++++ Data extracts

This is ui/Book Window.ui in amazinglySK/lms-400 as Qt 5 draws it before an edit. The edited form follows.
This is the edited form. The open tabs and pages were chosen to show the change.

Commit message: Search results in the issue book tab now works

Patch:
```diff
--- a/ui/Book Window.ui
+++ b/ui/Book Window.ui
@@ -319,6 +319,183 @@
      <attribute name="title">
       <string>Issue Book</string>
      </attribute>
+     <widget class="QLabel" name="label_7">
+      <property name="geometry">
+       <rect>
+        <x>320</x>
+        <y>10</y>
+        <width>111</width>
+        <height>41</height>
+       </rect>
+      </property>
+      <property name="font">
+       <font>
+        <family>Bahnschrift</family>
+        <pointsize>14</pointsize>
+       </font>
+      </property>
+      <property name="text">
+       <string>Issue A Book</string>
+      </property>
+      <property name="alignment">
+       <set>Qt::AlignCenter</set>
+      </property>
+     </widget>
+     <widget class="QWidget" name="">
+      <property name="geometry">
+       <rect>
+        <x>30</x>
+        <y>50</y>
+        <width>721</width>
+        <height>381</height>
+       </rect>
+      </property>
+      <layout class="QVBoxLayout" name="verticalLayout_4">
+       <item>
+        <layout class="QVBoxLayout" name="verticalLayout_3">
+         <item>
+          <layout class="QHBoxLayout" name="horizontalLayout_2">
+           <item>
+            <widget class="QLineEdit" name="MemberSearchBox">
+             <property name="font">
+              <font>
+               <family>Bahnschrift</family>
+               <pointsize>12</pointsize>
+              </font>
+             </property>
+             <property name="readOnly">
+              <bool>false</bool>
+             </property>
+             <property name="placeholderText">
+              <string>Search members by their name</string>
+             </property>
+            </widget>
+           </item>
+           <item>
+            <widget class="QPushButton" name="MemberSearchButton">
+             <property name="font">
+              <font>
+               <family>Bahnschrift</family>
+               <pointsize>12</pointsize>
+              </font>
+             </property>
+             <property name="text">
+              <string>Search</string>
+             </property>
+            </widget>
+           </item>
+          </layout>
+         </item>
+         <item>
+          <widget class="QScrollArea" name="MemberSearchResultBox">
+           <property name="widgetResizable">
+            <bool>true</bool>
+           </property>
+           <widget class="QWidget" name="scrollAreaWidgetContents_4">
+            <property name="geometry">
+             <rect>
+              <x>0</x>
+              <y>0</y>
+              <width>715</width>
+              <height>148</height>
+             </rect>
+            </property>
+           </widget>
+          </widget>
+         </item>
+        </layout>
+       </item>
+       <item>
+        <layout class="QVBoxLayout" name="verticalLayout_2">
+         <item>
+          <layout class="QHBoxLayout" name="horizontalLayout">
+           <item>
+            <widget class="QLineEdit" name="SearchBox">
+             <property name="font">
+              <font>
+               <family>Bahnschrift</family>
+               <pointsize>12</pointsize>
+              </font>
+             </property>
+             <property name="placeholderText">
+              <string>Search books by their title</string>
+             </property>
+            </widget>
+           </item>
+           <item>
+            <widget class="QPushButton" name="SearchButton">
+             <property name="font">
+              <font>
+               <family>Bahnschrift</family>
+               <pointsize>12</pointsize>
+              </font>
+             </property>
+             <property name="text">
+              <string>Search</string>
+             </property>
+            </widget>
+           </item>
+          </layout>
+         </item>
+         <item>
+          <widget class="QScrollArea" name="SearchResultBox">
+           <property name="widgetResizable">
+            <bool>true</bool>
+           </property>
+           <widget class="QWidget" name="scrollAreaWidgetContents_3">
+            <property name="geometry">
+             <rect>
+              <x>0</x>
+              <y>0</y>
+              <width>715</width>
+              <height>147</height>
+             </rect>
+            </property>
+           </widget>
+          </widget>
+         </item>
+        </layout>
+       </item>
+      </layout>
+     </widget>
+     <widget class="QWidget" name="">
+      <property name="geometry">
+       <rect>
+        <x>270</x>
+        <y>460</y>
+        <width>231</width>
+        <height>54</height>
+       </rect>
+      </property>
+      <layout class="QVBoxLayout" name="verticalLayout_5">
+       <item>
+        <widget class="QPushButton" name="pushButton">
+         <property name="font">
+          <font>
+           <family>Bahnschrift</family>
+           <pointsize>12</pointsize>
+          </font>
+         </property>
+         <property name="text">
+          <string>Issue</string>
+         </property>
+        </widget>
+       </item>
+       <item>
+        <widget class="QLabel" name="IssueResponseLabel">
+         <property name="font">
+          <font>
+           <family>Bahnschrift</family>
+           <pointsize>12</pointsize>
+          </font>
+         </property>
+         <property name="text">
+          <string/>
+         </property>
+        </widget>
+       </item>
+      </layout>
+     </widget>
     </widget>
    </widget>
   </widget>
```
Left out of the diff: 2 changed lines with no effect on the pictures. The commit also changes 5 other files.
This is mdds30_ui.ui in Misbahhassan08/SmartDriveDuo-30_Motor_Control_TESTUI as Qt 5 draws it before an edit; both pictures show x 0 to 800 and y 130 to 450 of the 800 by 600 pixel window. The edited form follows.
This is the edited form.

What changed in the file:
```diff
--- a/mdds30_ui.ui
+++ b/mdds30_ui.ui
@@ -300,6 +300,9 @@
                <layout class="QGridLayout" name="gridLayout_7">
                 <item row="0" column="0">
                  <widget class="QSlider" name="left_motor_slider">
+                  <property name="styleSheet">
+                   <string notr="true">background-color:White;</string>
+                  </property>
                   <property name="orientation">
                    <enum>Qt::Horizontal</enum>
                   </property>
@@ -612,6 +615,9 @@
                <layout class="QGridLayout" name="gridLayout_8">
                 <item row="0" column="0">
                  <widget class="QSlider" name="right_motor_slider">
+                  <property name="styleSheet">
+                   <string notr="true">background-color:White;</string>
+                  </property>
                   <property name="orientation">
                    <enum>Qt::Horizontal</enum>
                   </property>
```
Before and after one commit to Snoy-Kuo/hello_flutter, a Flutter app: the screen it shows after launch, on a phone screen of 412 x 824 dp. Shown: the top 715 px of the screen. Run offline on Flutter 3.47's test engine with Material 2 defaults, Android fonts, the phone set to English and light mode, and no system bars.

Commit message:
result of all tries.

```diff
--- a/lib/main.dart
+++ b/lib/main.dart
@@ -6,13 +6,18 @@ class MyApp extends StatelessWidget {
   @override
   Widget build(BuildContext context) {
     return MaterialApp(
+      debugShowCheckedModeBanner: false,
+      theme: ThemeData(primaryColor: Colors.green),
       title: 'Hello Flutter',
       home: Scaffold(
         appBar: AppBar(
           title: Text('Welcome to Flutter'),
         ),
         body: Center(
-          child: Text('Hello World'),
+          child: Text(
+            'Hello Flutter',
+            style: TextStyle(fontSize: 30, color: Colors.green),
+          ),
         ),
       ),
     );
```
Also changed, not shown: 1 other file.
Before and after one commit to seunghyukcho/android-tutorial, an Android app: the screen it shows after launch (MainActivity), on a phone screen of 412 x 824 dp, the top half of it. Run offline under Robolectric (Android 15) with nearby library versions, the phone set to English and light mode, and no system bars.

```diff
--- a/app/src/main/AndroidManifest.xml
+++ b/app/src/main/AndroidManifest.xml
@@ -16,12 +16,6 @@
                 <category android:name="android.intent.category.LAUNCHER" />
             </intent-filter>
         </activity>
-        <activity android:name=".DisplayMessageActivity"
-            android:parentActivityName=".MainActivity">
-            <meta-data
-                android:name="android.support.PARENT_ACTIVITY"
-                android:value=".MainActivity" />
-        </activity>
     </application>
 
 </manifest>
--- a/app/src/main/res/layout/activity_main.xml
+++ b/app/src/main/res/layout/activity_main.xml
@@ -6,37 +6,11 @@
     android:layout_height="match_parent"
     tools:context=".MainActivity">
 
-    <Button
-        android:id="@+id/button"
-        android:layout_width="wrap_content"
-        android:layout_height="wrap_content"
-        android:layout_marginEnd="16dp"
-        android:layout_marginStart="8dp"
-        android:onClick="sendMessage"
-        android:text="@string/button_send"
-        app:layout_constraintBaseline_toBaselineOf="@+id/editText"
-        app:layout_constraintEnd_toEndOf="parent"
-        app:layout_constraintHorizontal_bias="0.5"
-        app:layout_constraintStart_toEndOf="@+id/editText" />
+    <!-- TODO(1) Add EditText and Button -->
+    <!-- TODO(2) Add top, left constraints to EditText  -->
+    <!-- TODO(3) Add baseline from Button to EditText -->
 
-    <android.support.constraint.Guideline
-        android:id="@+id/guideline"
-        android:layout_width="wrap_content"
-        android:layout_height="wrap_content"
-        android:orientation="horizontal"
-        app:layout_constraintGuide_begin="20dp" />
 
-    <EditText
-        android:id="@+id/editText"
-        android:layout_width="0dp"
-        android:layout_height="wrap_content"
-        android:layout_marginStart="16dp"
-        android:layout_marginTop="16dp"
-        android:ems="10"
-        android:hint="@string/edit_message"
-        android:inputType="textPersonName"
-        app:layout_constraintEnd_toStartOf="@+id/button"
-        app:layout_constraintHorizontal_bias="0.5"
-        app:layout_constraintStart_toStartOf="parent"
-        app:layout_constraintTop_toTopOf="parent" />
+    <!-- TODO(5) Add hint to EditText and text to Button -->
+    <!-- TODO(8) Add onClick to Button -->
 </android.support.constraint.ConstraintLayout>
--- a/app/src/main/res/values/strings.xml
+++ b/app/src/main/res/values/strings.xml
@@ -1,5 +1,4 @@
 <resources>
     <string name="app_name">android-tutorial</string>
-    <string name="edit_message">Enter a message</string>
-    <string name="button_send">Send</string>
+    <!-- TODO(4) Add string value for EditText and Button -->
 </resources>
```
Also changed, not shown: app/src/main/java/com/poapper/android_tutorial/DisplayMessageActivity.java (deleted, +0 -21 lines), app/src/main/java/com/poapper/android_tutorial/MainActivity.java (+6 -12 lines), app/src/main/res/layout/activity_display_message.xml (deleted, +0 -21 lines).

++++++++

§ **Aim of the exercise**: Scan the material above for the string "TODO". Return each line where it occurs.

§ **Solved problem**:
+    <!-- TODO(1) Add EditText and Button -->
+    <!-- TODO(2) Add top, left constraints to EditText  -->
+    <!-- TODO(3) Add baseline from Button to EditText -->
+    <!-- TODO(5) Add hint to EditText and text to Button -->
+    <!-- TODO(8) Add onClick to Button -->
+    <!-- TODO(4) Add string value for EditText and Button -->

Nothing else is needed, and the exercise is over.